“Do we have typhoon-proof windows?”
I paused. Is that what they’re called? Typhoon-proof? Is that a thing? I leaned my head around the white concrete corner of my office to ask Whit.
The winds howled. The palm tree in our front yard leaned toward us, bowing after its surprise performance. The sea raged in the near distance, just down the hill. Whitecaps came one after the other. Unrelenting.
There’s a boat moored out there. A large sailboat. Look at it, I tell Whit, as we drink our black coffee, staring out at our first tropical storm in utter surprise and confusion over how to actually handle such a thing.
The kids are excited. School was cancelled.
We’re clueless. What should we do? I press send on the email to the landlord and call one of my new friends here.
“So, what do we do?”
Welcome to Saipan, she said.
In 2007, Whit and I took a risk and signed a one year contract at an elementary school in South Korea.
A whole decade of our lives we spent in that special place. We turned 30. Then 40. Birthed two children. Traveled to remote islands. Made amazing friends. Created communities around us. Started a running club. Joined another. Created a book club. Joined another. Went weekly to the bathhouse. Edited a national art magazine. Became vegetarians (sorta). Biked across the whole damn country..and back.
Korea will be a part of us. It’s in our blood and veins, pulsing red and spicy as fast as the KTX bullet train from Seoul to Busan.
It was with heavy hearts but a pull toward a new adventure and challenge that set us on a new path. To a new destination.
Whit got a job offer at an international school on a tiny island in the middle of the South Pacific. It looked absolutely dreamy. (It is.) We worried it would be too “American” or not offer enough of the fast and exciting culture that Korea set out on a platter for us every day.
That couldn’t be more wrong. Every place has its story to tell, its culture to share, its beaches, sunsets, and cliffs to inspire.
We are in awe every day of the natural beauty of this tiny island and the friendliness of the people here. It’s been called the “most beautiful place in America you’ve never heard of.” And we aim to share with you what we learn and experience so the next time Saipan comes up in conversation (lol), you’ll say, “oh, Saipan! I know it well!”
Don’t worry, my friend tells me about the typhoon. No. 1 – it doesn’t look too bad..and No. 2 – you’re in one of the best spots on the island. (We are so lucky, actually.)
My best childhood memories are during storms, she told me, laughing. The best moments, she said, were those times with my family in the dark, playing cards, eating snacks, laughing, waiting for the storm to blow over.
And that’s what we did.

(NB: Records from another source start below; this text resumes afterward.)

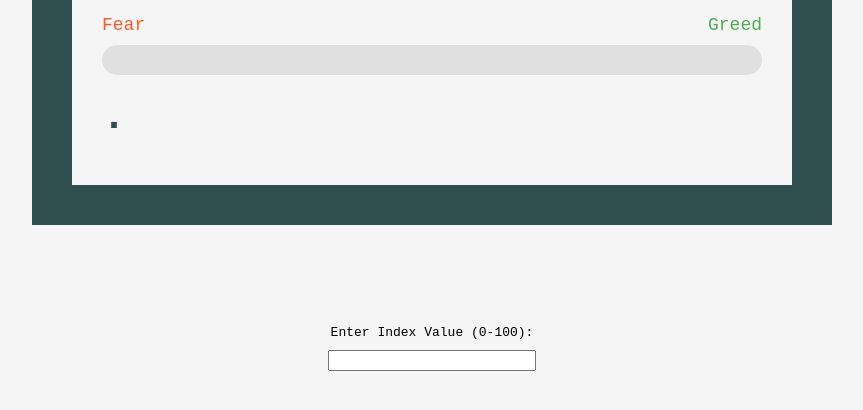
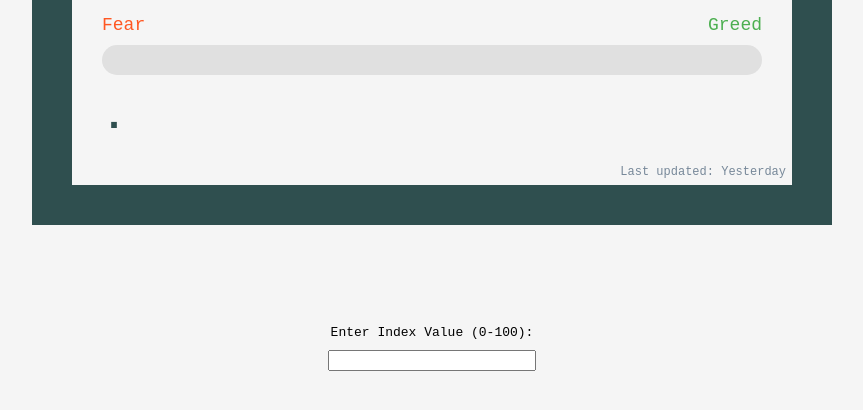
Before and after one commit to ayansome1/crypto-greed-fear-index, a plain HTML site: page index.html in a window 1280 px wide. Shown: the part 148-558 px from the top of the page, without its empty margins (208-1071 px from the left). Drawn offline with Linux system fonts and the light colour scheme.

Commit message:
update css

```diff
--- a/index.html
+++ b/index.html
@@ -21,6 +21,7 @@
         <div class="index-number-container">
           <span class="index-number">.</span>
         </div>
+        <div class="footer">Last updated: Yesterday</div>
       </div>
 
       <div class="input-parent">
@@ -30,7 +31,7 @@
           id="index-value"
           min="0"
           max="100"
-          style="width: 200px;"
+          style="width: 200px"
         />
       </div>
     </div>
--- a/src/styles.css
+++ b/src/styles.css
@@ -72,7 +72,16 @@ label {
 }
 
 .sub-container {
+  position: relative;
   border: 40px solid darkslategray;
   padding: 30px;
   padding-bottom: 110px;
 }
+
+.footer {
+  font-size: 12px;
+  position: absolute;
+  bottom: 6px;
+  right: 6px;
+  color: lightslategray;
+}
```
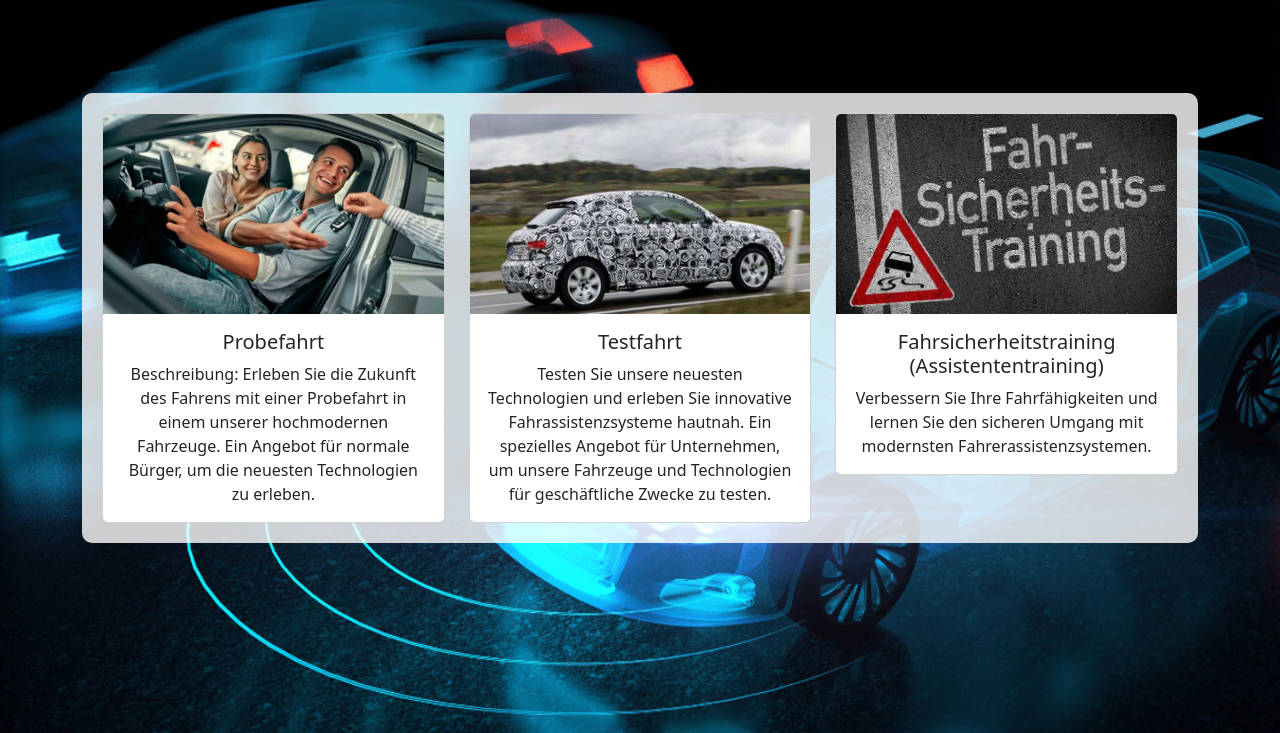
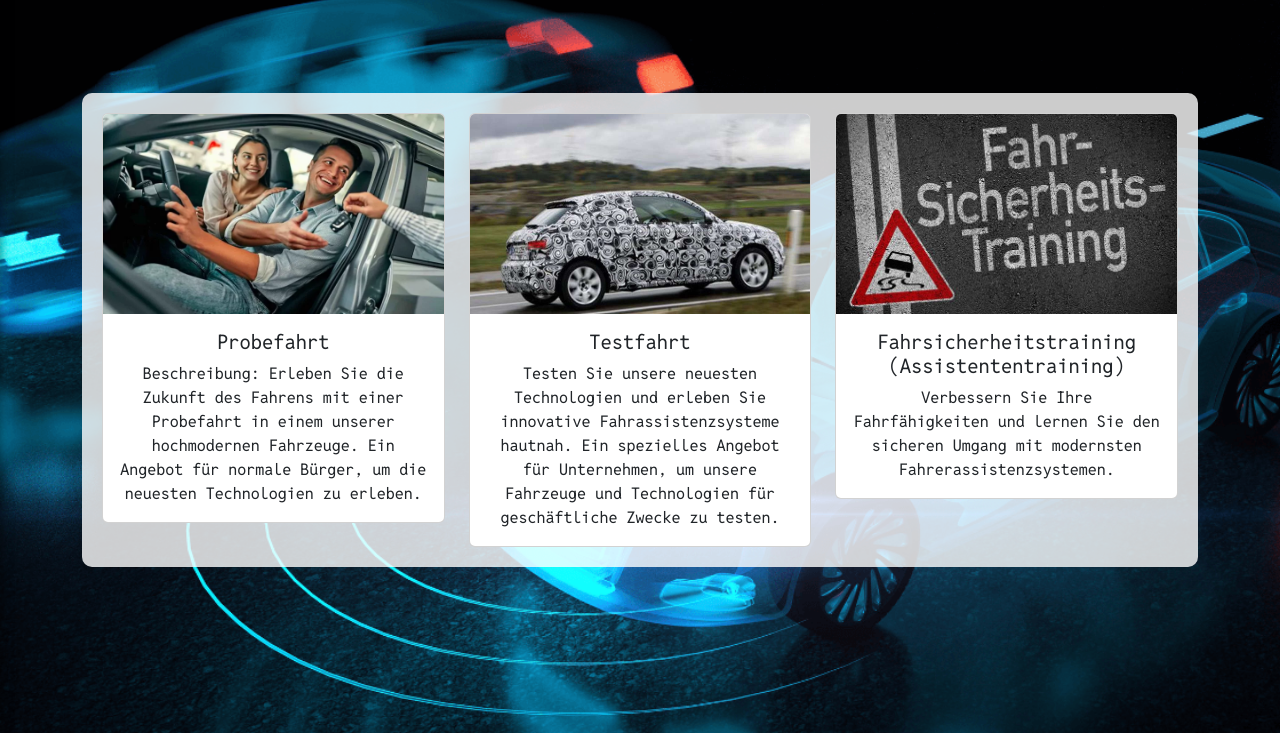
Before and after one commit to FranzHielscher/Autonomes-Fahren---MG, a plain HTML site: page dienstleistung.html in a window 1280 px wide. Shown: the part 67-800 px from the top of the page. Drawn offline with nearby package versions, Linux system fonts and the light colour scheme; a script that the page names is missing.

Commit message:
Font hinzugefügt

```diff
--- a/dienstleistung.css
+++ b/dienstleistung.css
@@ -39,6 +39,11 @@ body {
   border-radius: 10px 10px 0 0;
   height: 200px;
 }
+.card-text,
+.card-title {
+  font-family: "Reddit_Mono", sans-serif;
+}
+
 .header {
   position: absolute;
   display: flex;
```
Also changed, not shown: 1 other file.
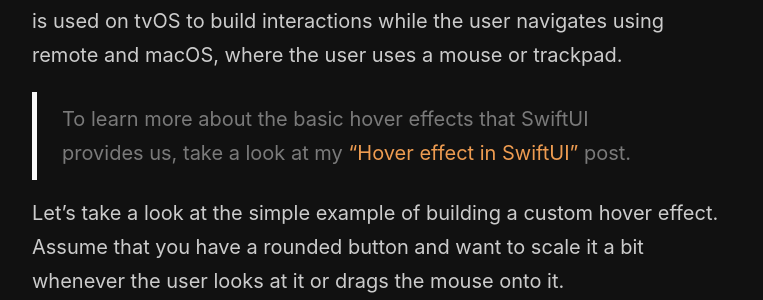
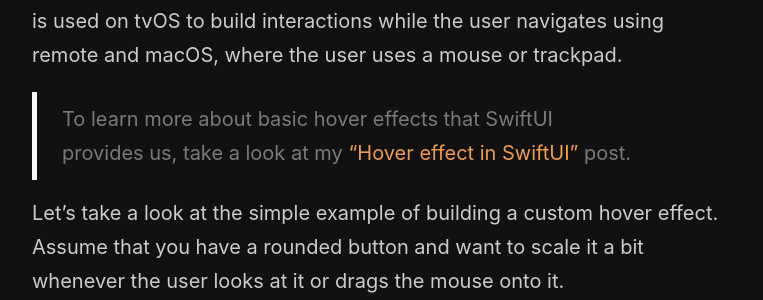
Before and after one commit to mecid/mecid.github.io, a Jekyll site: the page built from _posts/2024-09-03-custom-hover-effects-in-swiftui.md, in a window 1280 px wide and 900 px high, scrolled down 484 px. Shown: the part 153-453 px from the top of the window, without its empty margins (258-1021 px from the left). Built offline with Jekyll 4.4.1, drawn with Linux system fonts in a browser that asks for light colours.

Commit message:
typo fixed in the custom hover effects post

```diff
--- a/_posts/2024-09-03-custom-hover-effects-in-swiftui.md
+++ b/_posts/2024-09-03-custom-hover-effects-in-swiftui.md
@@ -11,7 +11,7 @@ Since purchasing Apple Vision Pro, I have been fully immersed in adapting my app
 
 First of all, hover effects are not specific to visionOS only. The same API is used on tvOS to build interactions while the user navigates using remote and macOS, where the user uses a mouse or trackpad.
 
-> To learn more about the basic hover effects that SwiftUI provides us, take a look at my ["Hover effect in SwiftUI"](/2020/03/25/hover-effect-in-swiftui/) post.
+> To learn more about basic hover effects that SwiftUI provides us, take a look at my ["Hover effect in SwiftUI"](/2020/03/25/hover-effect-in-swiftui/) post.
 
 Let's take a look at the simple example of building a custom hover effect. Assume that you have a rounded button and want to scale it a bit whenever the user looks at it or drags the mouse onto it.
 
```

We made typhoon cupcakes, built forts, opened the windows, felt the breeze, and watched the palms bend back and forth.
The windows were fine. And we are too.